#### YOUR INSTRUCTIONS
Among the records, how many lines contain "sources"? Only the number is needed.

#### AVAILABLE DATA
+---+
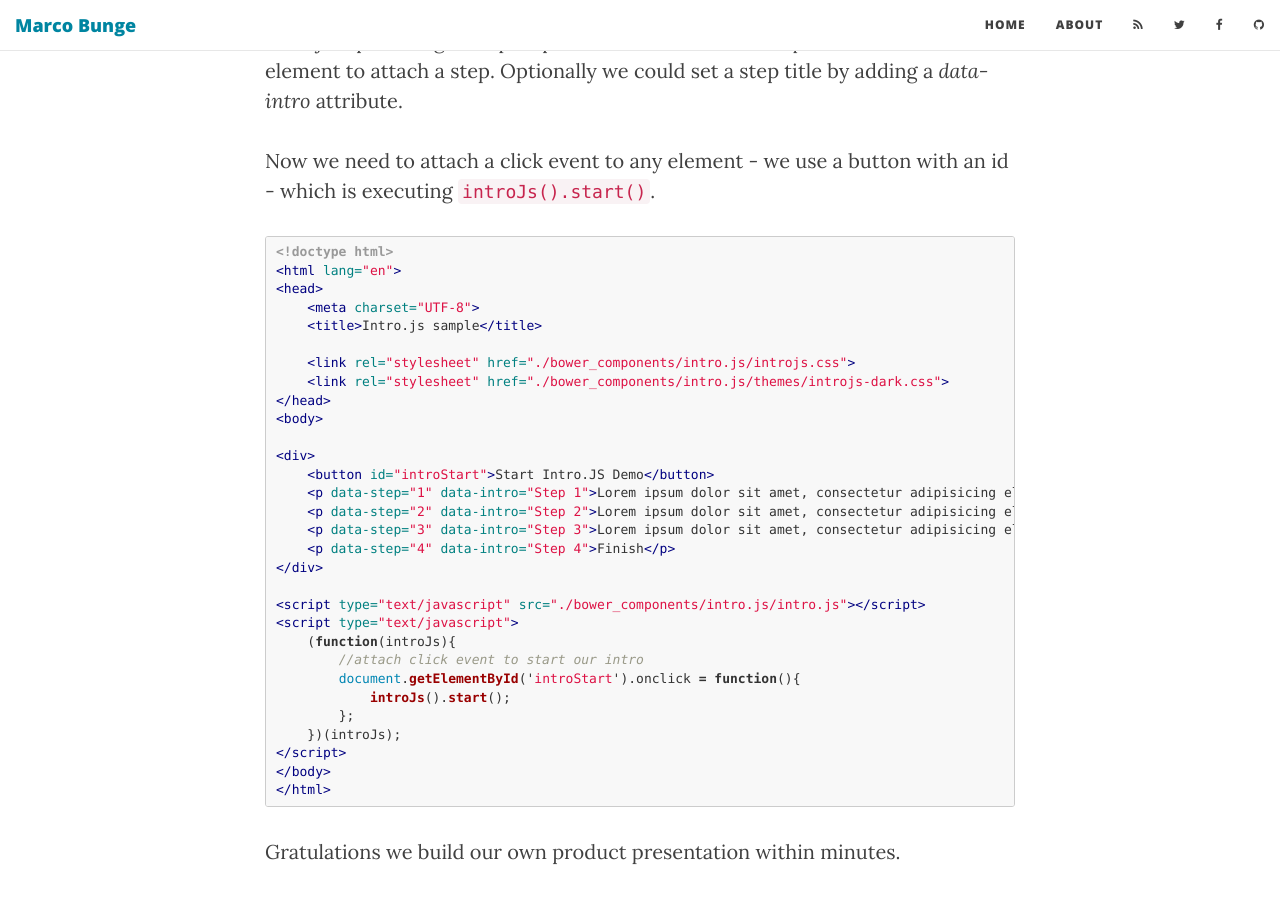
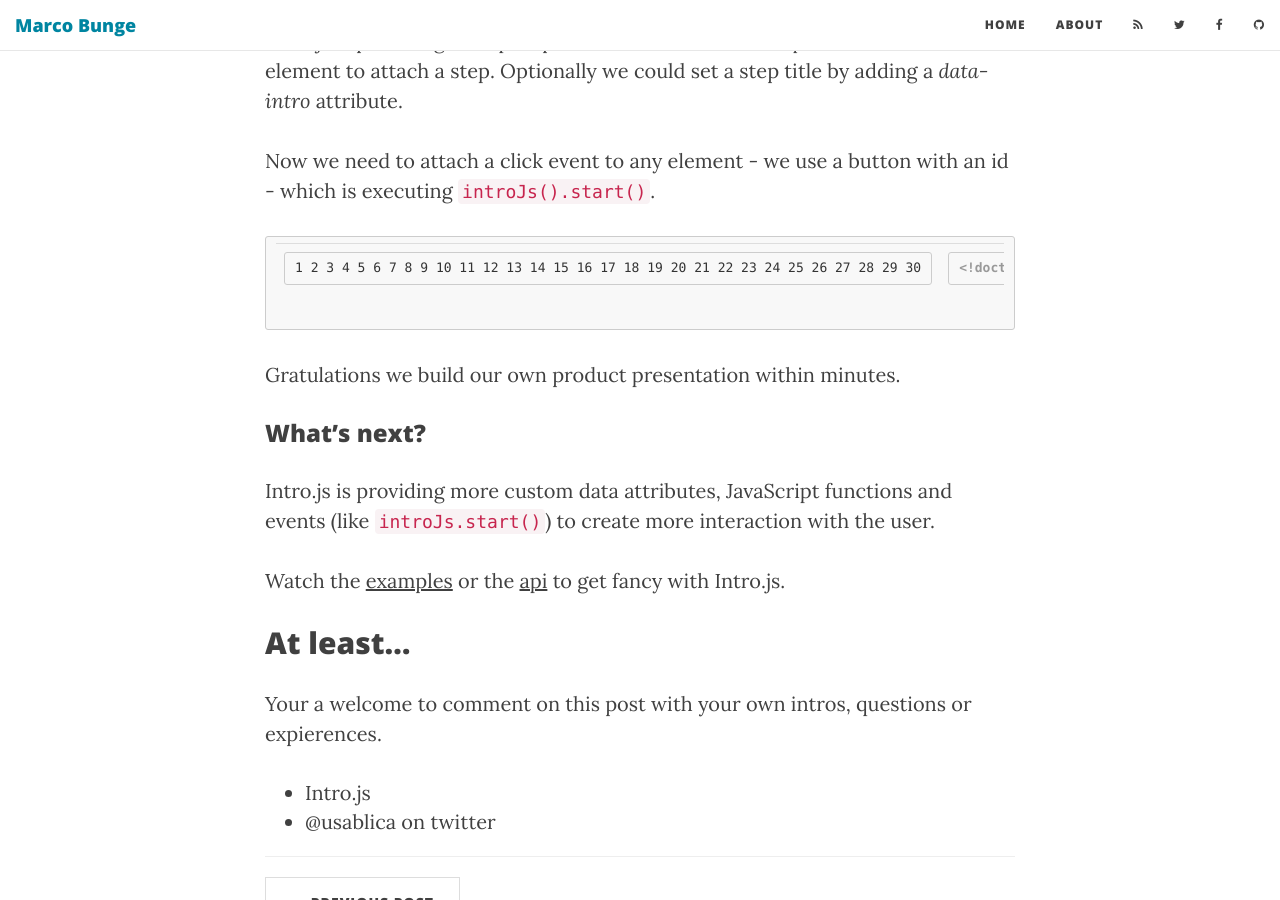
Before and after one commit to mbunge/mbunge.github.io, a Jekyll site: the page built from _posts/2015-09-28-intro-js.markdown, in a window 1280 px wide and 900 px high, scrolled down 1114 px. Built offline with Jekyll 4.4.1, drawn with Linux system fonts in a browser that asks for light colours; nearby versions of some CDN libraries; comment, search, counter and statistics services are not loaded.

Commit message:
Update 2015-09-28-intro-js.markdown

````diff
--- a/_posts/2015-09-28-intro-js.markdown
+++ b/_posts/2015-09-28-intro-js.markdown
@@ -13,7 +13,7 @@
 
 ### Download all sources with Bower
 
-```bower install intro.js --save```
+`bower install intro.js --save`
 
 These sources will be loaded in your _bower\_components_ folder.
 
@@ -25,7 +25,7 @@
 
 Now we need to attach a click event to any element - we use a button with an id - which is executing `introJs().start()`.
 
-```html
+{% highlight html linenos %}
 <!doctype html>
 <html lang="en">
 <head>
@@ -56,7 +56,7 @@
 </script>
 </body>
 </html>
-```
+{% endhighlight %}
 
 Gratulations we build our own product presentation within minutes.
 
````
+---+
#### RESULT OF THIS EXERCISE
2